Bioaccessible Porosity in Soil Aggregates and Implications for Biodegradation of High Molecular Weight Petroleum Compounds
journal contributionposted on 15.12.2015, 00:00 by Ali Akbari, Subhasis Ghoshal

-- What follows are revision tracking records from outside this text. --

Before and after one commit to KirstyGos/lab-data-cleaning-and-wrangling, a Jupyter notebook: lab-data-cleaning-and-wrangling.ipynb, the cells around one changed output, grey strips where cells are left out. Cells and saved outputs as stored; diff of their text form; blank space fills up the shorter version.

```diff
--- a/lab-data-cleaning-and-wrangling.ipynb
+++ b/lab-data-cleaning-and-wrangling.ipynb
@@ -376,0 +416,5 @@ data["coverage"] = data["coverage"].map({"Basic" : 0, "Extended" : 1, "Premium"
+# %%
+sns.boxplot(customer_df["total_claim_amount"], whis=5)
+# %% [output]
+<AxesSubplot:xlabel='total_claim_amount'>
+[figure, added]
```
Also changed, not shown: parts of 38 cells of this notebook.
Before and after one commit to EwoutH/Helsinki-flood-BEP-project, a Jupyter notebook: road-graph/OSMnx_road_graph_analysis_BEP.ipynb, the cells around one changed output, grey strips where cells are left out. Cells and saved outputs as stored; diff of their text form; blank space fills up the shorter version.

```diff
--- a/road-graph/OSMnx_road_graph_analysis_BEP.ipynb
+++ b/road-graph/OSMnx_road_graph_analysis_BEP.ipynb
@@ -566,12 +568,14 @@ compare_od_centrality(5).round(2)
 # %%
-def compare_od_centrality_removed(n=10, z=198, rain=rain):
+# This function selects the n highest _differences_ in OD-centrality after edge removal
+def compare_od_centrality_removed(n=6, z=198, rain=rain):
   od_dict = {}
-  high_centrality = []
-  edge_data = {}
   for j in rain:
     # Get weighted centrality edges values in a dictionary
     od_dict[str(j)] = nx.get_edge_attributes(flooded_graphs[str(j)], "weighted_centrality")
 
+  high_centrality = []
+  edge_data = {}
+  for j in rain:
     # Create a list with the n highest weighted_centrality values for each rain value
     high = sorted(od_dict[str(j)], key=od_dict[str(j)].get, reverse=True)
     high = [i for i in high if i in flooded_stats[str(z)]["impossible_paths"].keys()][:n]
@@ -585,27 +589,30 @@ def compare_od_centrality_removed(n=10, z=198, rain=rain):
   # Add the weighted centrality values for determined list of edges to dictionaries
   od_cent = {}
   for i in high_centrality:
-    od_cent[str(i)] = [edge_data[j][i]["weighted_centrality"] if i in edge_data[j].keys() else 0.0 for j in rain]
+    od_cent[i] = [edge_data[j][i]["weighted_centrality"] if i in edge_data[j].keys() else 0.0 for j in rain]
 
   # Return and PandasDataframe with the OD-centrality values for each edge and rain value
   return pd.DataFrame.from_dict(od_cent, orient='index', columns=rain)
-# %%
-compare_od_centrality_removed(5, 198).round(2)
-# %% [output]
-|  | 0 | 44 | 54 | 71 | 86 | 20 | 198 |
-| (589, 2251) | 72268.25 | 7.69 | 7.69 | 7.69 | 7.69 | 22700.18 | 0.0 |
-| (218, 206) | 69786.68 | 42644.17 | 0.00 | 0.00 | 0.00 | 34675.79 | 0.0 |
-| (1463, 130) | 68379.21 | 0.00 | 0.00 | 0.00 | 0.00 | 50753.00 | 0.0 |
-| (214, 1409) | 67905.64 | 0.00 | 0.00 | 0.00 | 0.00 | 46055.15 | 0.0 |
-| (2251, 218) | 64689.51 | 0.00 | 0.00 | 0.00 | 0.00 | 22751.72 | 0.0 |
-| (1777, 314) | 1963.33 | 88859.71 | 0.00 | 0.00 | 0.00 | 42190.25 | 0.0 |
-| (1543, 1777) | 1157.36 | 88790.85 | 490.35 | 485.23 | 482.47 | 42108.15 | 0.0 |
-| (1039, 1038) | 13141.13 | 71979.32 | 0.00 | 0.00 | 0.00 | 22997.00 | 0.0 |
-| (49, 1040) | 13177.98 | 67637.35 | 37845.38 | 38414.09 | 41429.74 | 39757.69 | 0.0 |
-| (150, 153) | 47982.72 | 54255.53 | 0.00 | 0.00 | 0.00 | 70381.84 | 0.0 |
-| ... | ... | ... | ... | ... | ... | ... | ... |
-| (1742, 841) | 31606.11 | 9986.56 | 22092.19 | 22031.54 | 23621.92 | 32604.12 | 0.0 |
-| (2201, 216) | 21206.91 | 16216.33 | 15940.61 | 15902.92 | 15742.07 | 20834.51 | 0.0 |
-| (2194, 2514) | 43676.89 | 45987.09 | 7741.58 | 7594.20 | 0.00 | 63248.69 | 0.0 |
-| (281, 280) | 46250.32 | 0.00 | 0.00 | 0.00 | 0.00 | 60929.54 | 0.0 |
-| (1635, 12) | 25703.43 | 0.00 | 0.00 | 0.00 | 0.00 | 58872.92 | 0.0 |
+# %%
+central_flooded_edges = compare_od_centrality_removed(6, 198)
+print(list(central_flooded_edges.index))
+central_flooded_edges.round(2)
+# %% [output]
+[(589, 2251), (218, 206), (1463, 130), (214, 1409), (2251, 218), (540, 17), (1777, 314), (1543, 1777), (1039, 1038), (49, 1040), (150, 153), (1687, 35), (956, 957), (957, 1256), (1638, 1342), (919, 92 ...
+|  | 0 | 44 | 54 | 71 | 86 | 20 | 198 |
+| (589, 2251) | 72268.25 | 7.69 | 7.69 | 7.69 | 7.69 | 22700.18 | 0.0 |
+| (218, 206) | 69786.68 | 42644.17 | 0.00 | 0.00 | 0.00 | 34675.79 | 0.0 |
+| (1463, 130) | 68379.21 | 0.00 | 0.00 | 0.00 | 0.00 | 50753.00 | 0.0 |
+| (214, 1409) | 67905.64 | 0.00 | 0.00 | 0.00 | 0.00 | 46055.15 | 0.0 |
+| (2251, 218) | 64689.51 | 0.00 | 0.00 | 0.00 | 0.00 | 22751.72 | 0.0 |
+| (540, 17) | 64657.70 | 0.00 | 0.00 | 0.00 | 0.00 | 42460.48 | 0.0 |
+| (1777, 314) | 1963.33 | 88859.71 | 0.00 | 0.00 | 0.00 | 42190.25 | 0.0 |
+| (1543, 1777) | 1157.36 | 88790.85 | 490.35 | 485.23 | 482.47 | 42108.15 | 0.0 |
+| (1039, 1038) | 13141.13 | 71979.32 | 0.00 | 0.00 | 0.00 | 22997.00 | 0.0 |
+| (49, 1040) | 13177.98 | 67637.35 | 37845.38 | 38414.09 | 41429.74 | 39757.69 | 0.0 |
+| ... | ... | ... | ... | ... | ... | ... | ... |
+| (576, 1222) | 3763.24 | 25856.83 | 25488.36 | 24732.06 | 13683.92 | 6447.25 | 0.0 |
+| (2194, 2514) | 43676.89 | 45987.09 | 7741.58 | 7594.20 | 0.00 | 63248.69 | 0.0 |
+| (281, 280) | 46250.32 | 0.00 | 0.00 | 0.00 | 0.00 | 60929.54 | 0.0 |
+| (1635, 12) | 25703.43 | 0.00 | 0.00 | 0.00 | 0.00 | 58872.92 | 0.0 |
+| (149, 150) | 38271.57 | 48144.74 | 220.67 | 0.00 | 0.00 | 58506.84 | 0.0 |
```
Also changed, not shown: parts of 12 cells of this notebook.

We evaluated the role of soil aggregate pore size on biodegradation of essentially insoluble petroleum hydrocarbons that are biodegraded primarily at the oil–water interface. The size and spatial distribution of pores in aggregates sampled from biodegradation experiments of a clayey, aggregated, hydrocarbon-contaminated soil with relatively high bioremediation end point were characterized by image analyses of X-ray micro-CT scans and N2 adsorption. To determine the bioaccessible pore sizes, we performed separate experiments to assess the ability of hydrocarbon degrading bacteria isolated from the soil to pass through membranes with specific sized pores and to access hexadecane (model insoluble hydrocarbon). Hexadecane biodegradation occurred only when pores were 5 μm or larger, and did not occur when pores were 3 μm and smaller. In clayey aggregates, ∼ 25% of the aggregate volume was attributed to pores larger than 4 μm, which was comparable to that in aggregates from a sandy, hydrocarbon-contaminated soil (∼23%) scanned for comparison. The ratio of volumes of inaccessible pores (<4 μm) to bioaccessible pores (>4 μm) in the clayey aggregates was 0.32, whereas in the sandy aggregates it was approximately 10 times lower. The role of soil microstructure on attainable bioremediation end points could be qualitatively assessed in various soils by the aggregate characterization approach outlined herein.